    Immortal wants very badly to establish that it is not a superhero comic; Bruce tries hard to save and help as many people as he can, mostly traveling to avoid high-population areas, and some of the Hulks in his system aren’t actively hostile to humanity and have been provoked into acting in a fashion the end result of which is beneficial to the safety of bystanders, but for the most part the Hulk is an engine of slaughter, committing as much individual human gore and carnage as he does collateral damage to his surroundings, and scaled down enough to make every human death visceral and flinchworthy in the way that a giant anonymous building falling over simply isn’t. The modern cinematic treatment of Hulk is dependent entirely upon the scale of the destruction he can cause and rightly so, because we can make that look good now, but the character’s horror roots are cemented unshakably in the personal-level, “an impossibly large thing is going to hurt me and there’s nothing I can do about it” helplessness and personal terror. It is very gross and very upsetting and leans hard into the body-horror that makes complete sense for a character whose origin story is, after all, grotesque large-scale mutation caused by radiation, a theme that continues to be present and forefront as the title progresses.

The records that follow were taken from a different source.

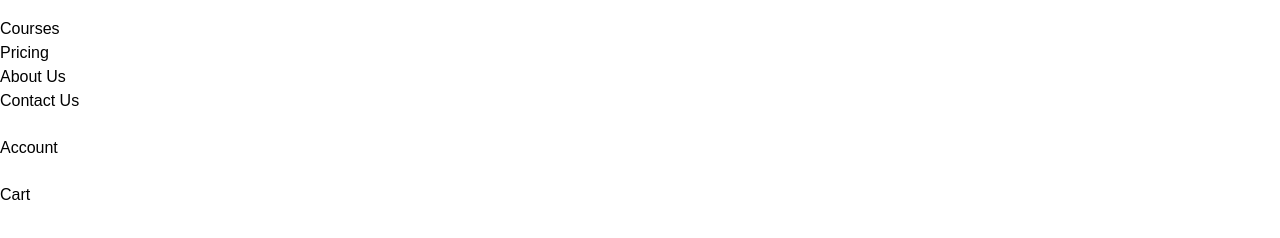
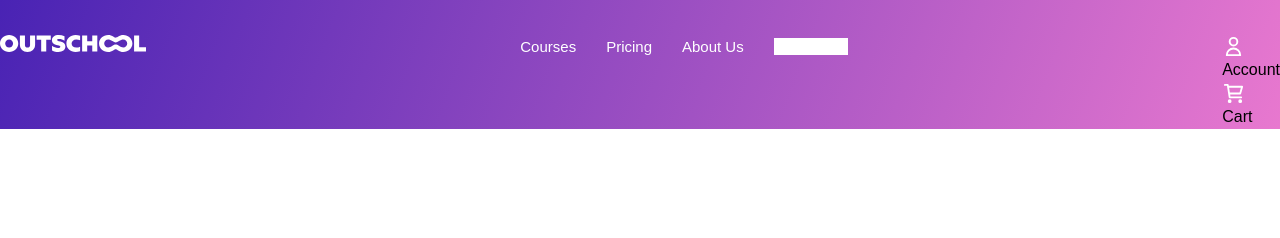
Before and after one commit to artem-sedliar/outschool, a website: page src/index.html in a window 1280 px wide. Drawn offline with Linux system fonts and the light colour scheme.

Commit message:
update header

```diff
--- a/src/index.html
+++ b/src/index.html
@@ -14,8 +14,8 @@
 </head>
 
 <body>
-    <section>
-        <header>
+    <section class="bg-heroGradient">
+        <header class="max-w-[1336px] mx-auto flex justify-between pt-[35px]">
             <!-- Logo -->
             <a href="#"><svg width="146" height="17" viewBox="0 0 146 17" fill="none"
                     xmlns="http://www.w3.org/2000/svg">
@@ -51,11 +51,19 @@
                 </svg></a>
             <!-- Menu Desktop -->
             <nav>
-                <ul>
-                    <li><a href="#">Courses</a></li>
-                    <li><a href="#">Pricing</a></li>
-                    <li><a href="#">About Us</a></li>
-                    <li><a href="#">Contact Us</a></li>
+                <ul class="flex items-center gap-[30px]">
+                    <li><a href="#"
+                            class="relative font-medium text-[15px] leadting-[22px] text-white after:absolute after:h-[1px] after:w-full after:left-0 after:-bottom-1 after:bg-white after:scale-0 hover:after:scale-100 after:transition-transform">Courses</a>
+                    </li>
+                    <li><a href="#"
+                            class="relative font-medium text-[15px] leadting-[22px] text-white after:absolute after:h-[1px] after:w-full after:left-0 after:-bottom-1 after:bg-white after:scale-0 hover:after:scale-100 after:transition-transform">Pricing</a>
+                    </li>
+                    <li><a href="#"
+                            class="relative font-medium text-[15px] leadting-[22px] text-white after:absolute after:h-[1px] after:w-full after:left-0 after:-bottom-1 after:bg-white after:scale-0 hover:after:scale-100 after:transition-transform">About
+                            Us</a></li>
+                    <li><a href="#"
+                            class="relative font-medium text-[15px] leading-[22px] text-white after:absolute after:left-0 after:-bottom-1 after:h-[1px] after:w-full after:scale-0 after: bg-white after:transition-transform hover:after:scale-100">Contact
+                            Us</a></li>
                 </ul>
             </nav>
             <!-- Actions -->
```
Also changed, not shown: src/css/output.css.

    On a personal note I’d like to say that the bad buy of this first volume, some glowy also immortal irradiated Blight-from-Batman-Beyond bastard whose name and motivation escape me at the moment but who most certainly deserved to be Hulk Smashed, gets his limbs snapped off and is buried alive in a rubble-capsule several hundred feet below ground by the Hulk, awake and undying, crushed and unable to move, only to scream, alone, in the dark, forever, and that is pretty literally my idea of Hell. So, g-good job, writers? Also please tell me what I need to do to stay on your good side?

Score: 8.5 Pairs Of Miraculously Unshredded Pants

I’ve been waiting on the open invitation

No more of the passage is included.